Look through the material below and show every line with the word "color".
:::
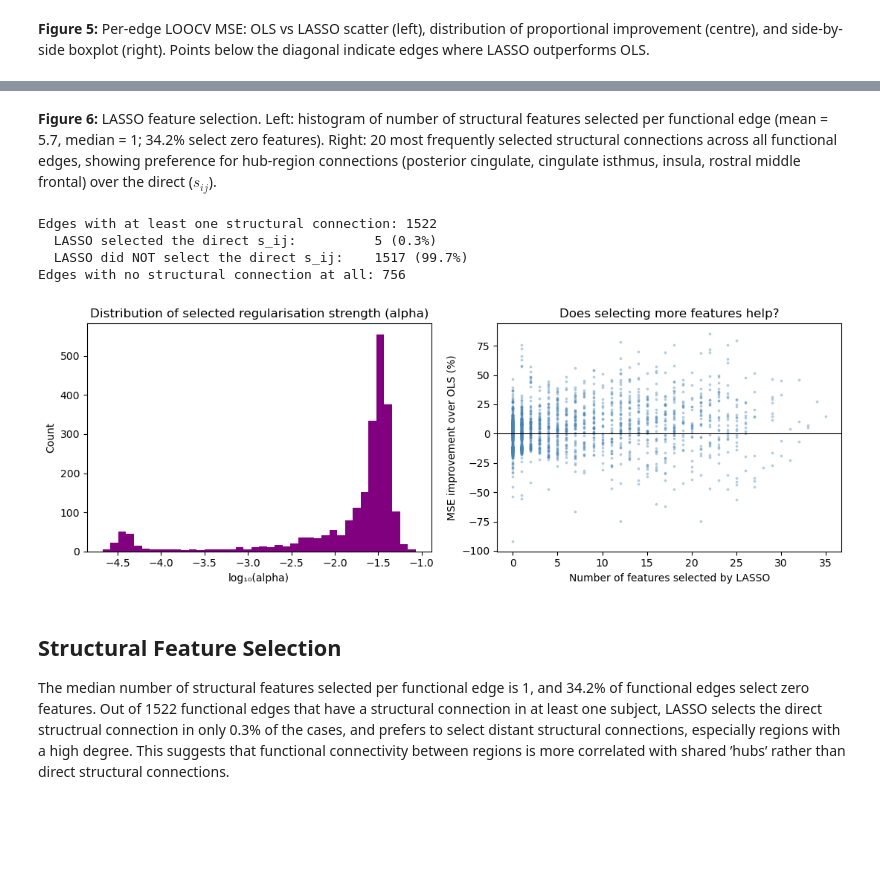
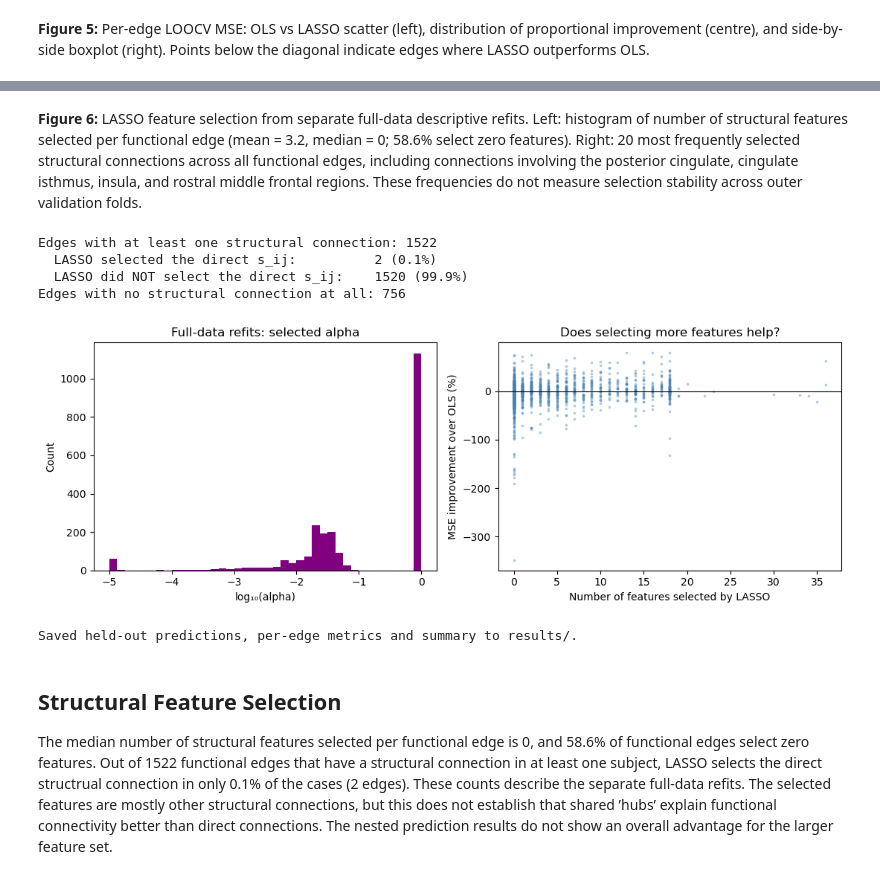
Before and after one commit to JamesHLS/Connectomes, a Jupyter notebook: lasso_connectivity_prediction.ipynb, the cells around one changed output, grey strips where cells are left out. Saved outputs shown, nothing was run; the diff lists cells and outputs as text; code cells hidden in the pictures; blank space fills up the shorter version.

Commit message:
fix:  LASSO  nested  eval

```diff
--- a/lasso_connectivity_prediction.ipynb
+++ b/lasso_connectivity_prediction.ipynb
@@ -60,20 +65,16 @@ n_edges     = len(edge_pairs)
 regions     = structural[subjects[0]].index.tolist()
 
 # Structural feature matrix and functional target matrix
-X_struct = np.zeros((n_subj, n_edges), dtype=np.float32)
-F_mat    = np.zeros((n_subj, n_edges), dtype=np.float32)
+X_struct = np.zeros((n_subj, n_edges), dtype=np.float64)
+F_mat    = np.zeros((n_subj, n_edges), dtype=np.float64)
 
 for s_idx, pid in enumerate(subjects):
     X_struct[s_idx] = structural[pid].values[mask_upper]
     F_mat[s_idx]    = functional[pid].values[mask_upper]
 
-# Standardise structural features (zero mean, unit std)
-scaler   = StandardScaler()
-X_scaled = scaler.fit_transform(X_struct)
-
-print(f"Feature matrix X: {X_struct.shape}  (subjects × structural edges)")
-print(f"Target matrix  F: {F_mat.shape}  (subjects × functional edges)")
-print(f"X mean after scaling: {X_scaled.mean():.6f}  std: {X_scaled.std():.4f}")
+# Keep raw features here. Scaling is fitted separately inside every training fold.
+print(f"Feature matrix X: {X_struct.shape} (subjects x structural edges)")
+print(f"Target matrix F: {F_mat.shape} (subjects x functional edges)")
 
 # Also flag which edges have any structural connectivity across subjects
 struct_present = (X_struct > 0).sum(axis=0)
@@ -341,5 +329,5 @@ Features selected per functional edge:
 # %% [markdown]
-**Figure 6:** LASSO feature selection. Left: histogram of number of structural features selected per functional edge (mean = 5.7, median = 1; 34.2% select zero features). Right: 20 most frequently selected structural connections across all functional edges, showing preference for hub-region connections (posterior cingulate, cingulate isthmus, insula, rostral middle frontal) over the direct ($s_{ij}$).
+**Figure 6:** LASSO feature selection from separate full-data descriptive refits. Left: histogram of number of structural features selected per functional edge (mean = 3.2, median = 0; 58.6% select zero features). Right: 20 most frequently selected structural connections across all functional edges, including connections involving the posterior cingulate, cingulate isthmus, insula, and rostral middle frontal regions. These frequencies do not measure selection stability across outer validation folds.
 # %%
 has_direct_struct = struct_present > 0    # edges present in ≥1 subject
 
@@ -354,41 +342,86 @@ for idx, feats in enumerate(selected_features):
     if feats is not None and idx in feats:
         direct_selected += 1
     else:
         direct_not_selected += 1
 
 total_with_struct = direct_selected + direct_not_selected
 print(f"Edges with at least one structural connection: {total_with_struct}")
 print(f"  LASSO selected the direct s_ij:          {direct_selected} ({direct_selected/total_with_struct*100:.1f}%)")
 print(f"  LASSO did NOT select the direct s_ij:    {direct_not_selected} ({direct_not_selected/total_with_struct*100:.1f}%)")
 print(f"Edges with no structural connection at all: {no_struct_at_all}")
 
 # Alpha distribution
 fig, axes = plt.subplots(1, 2, figsize=(11, 4))
 axes[0].hist(np.log10(lasso_alpha + 1e-10), bins=40, color="purple", edgecolor="none")
 axes[0].set_xlabel("log₁₀(alpha)")
 axes[0].set_ylabel("Count")
-axes[0].set_title("Distribution of selected regularisation strength (alpha)")
+axes[0].set_title("Full-data refits: selected alpha")
 
 # MSE improvement vs n_selected
 axes[1].scatter(lasso_n_selected, pct_better, s=3, alpha=0.3, color="steelblue")
 axes[1].axhline(0, color="black", linewidth=0.8)
 axes[1].set_xlabel("Number of features selected by LASSO")
 axes[1].set_ylabel("MSE improvement over OLS (%)")
 axes[1].set_title("Does selecting more features help?")
 
 plt.tight_layout()
 plt.savefig(str(figure_dir / 'alpha_and_nfeatures.png'), dpi=180, bbox_inches="tight")
 plt.show()
+
+# Save the actual held-out predictions and fold-specific tuning choices.
+import json
+result_dir = Path("results")
+result_dir.mkdir(exist_ok=True)
+np.savez_compressed(
+    result_dir / "lasso_nested_predictions.npz",
+    subjects=np.array(subjects), edge_pairs=np.array(edge_pairs),
+    observed=F_mat, ols_predictions=ols_predictions,
+    lasso_predictions=lasso_predictions, outer_alphas=lasso_fold_alphas,
+    alpha_grid=ALPHAS,
+)
+metrics = pd.DataFrame({
+    "region_i": [regions[i] for i, j in edge_pairs],
+    "region_j": [regions[j] for i, j in edge_pairs],
+    "ols_mse": ols_mse, "lasso_nested_mse": lasso_mse,
+    "improvement_percent": pct_better,
+    "full_refit_alpha": lasso_alpha,
+    "full_refit_feature_count": lasso_n_selected,
+})
+metrics.to_csv(result_dir / "lasso_edge_metrics.csv", index=False)
+summary_record = {
+    "protocol": "Outer leave-one-subject-out; inner 5-fold CV with fold-local scaling",
+    "alpha_grid": ALPHAS.tolist(), "inner_shuffle_seed": 0,
+    "n_subjects": n_subj, "n_edges": n_edges,
+    "ols_mean_mse": float(ols_mse.mean()),
+    "ols_median_mse": float(np.median(ols_mse)),
+    "ols_std_mse": float(ols_mse.std()),
+    "lasso_mean_mse": float(lasso_mse.mean()),
+    "lasso_median_mse": float(np.median(lasso_mse)),
+    "lasso_std_mse": float(lasso_mse.std()),
+    "percent_edges_better": float((improvement > 0).mean() * 100),
+    "mean_improvement_percent": float(pct_better.mean()),
+    "median_improvement_percent": float(np.median(pct_better)),
+    "full_refit_mean_features": float(lasso_n_selected.mean()),
+    "full_refit_median_features": float(np.median(lasso_n_selected)),
+    "full_refit_zero_features_percent": float((lasso_n_selected == 0).mean() * 100),
+    "direct_edges_present": int(total_with_struct),
+    "full_refit_direct_selected": int(direct_selected),
+    "full_refit_direct_selected_percent": float(direct_selected / total_with_struct * 100),
+    "solver_fallbacks": int(solver_fallbacks.sum()),
+}
+(result_dir / "lasso_summary.json").write_text(json.dumps(summary_record, indent=2) + "\n")
+print("Saved held-out predictions, per-edge metrics and summary to results/.")
 # %% [output]
 Edges with at least one structural connection: 1522
-  LASSO selected the direct s_ij:          5 (0.3%)
-  LASSO did NOT select the direct s_ij:    1517 (99.7%)
+  LASSO selected the direct s_ij:          2 (0.1%)
+  LASSO did NOT select the direct s_ij:    1520 (99.9%)
 Edges with no structural connection at all: 756
-[figure, old version]
+[figure, new version]
+Saved held-out predictions, per-edge metrics and summary to results/.
 # %% [markdown]
 ## Structural Feature Selection
 
-The median number of structural features selected per functional edge is 1, and 34.2% of functional edges select zero features. Out of 1522 functional edges that have a structural connection in at least one subject, LASSO selects the direct structrual connection in only 0.3% of the cases, and prefers to select distant structural connections, especially regions with a high degree. This suggests that functional connectivity between regions is more correlated with shared ’hubs’ rather than direct structural connections.
+The median number of structural features selected per functional edge is 0, and 58.6% of functional edges select zero features. Out of 1522 functional edges that have a structural connection in at least one subject, LASSO selects the direct structrual connection in only 0.1% of the cases (2 edges). These counts describe the separate full-data refits. The selected features are mostly other structural connections, but this does not establish that shared ’hubs’ explain functional connectivity better than direct connections. The nested prediction results do not show an overall advantage for the larger feature set.
 # %% [markdown]
 ## Conclusion
 
```
Also changed, not shown: parts of 13 cells of this notebook, 15 other files.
:::
Your response:
 axes[0].hist(np.log10(lasso_alpha + 1e-10), bins=40, color="purple", edgecolor="none")
 axes[1].scatter(lasso_n_selected, pct_better, s=3, alpha=0.3, color="steelblue")
 axes[1].axhline(0, color="black", linewidth=0.8)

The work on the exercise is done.